| What you should do |
Your answer must be an exact copy of the records below, minus any images.
━━━ Entries provided
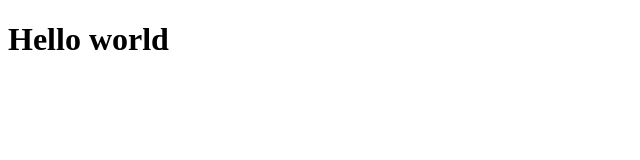
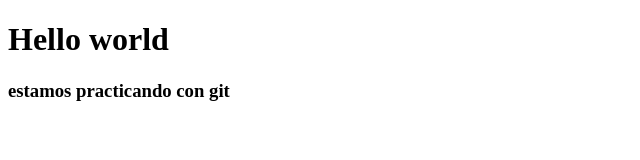
Before and after one commit to JuanFerPodesta/taller_practico_git, a plain HTML site: page helloword.html in a window 1280 px wide. Shown: the whole page, without its empty margins (0-640 px from the left). Drawn offline with Linux system fonts and the light colour scheme.

Commit message:
modificando el helloword

```diff
--- a/helloword.html
+++ b/helloword.html
@@ -10,5 +10,8 @@
     <div>
       <h1>Hello world</h1>
     </div>
+    <div>
+        <h3>estamos practicando con git</h3>
+    </div>
   </body>
 </html>
```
━━━━━━
| Task answer |
Before and after one commit to JuanFerPodesta/taller_practico_git, a plain HTML site: page helloword.html in a window 1280 px wide. Shown: the whole page, without its empty margins (0-640 px from the left). Drawn offline with Linux system fonts and the light colour scheme.

Commit message:
modificando el helloword

```diff
--- a/helloword.html
+++ b/helloword.html
@@ -10,5 +10,8 @@
     <div>
       <h1>Hello world</h1>
     </div>
+    <div>
+        <h3>estamos practicando con git</h3>
+    </div>
   </body>
 </html>
```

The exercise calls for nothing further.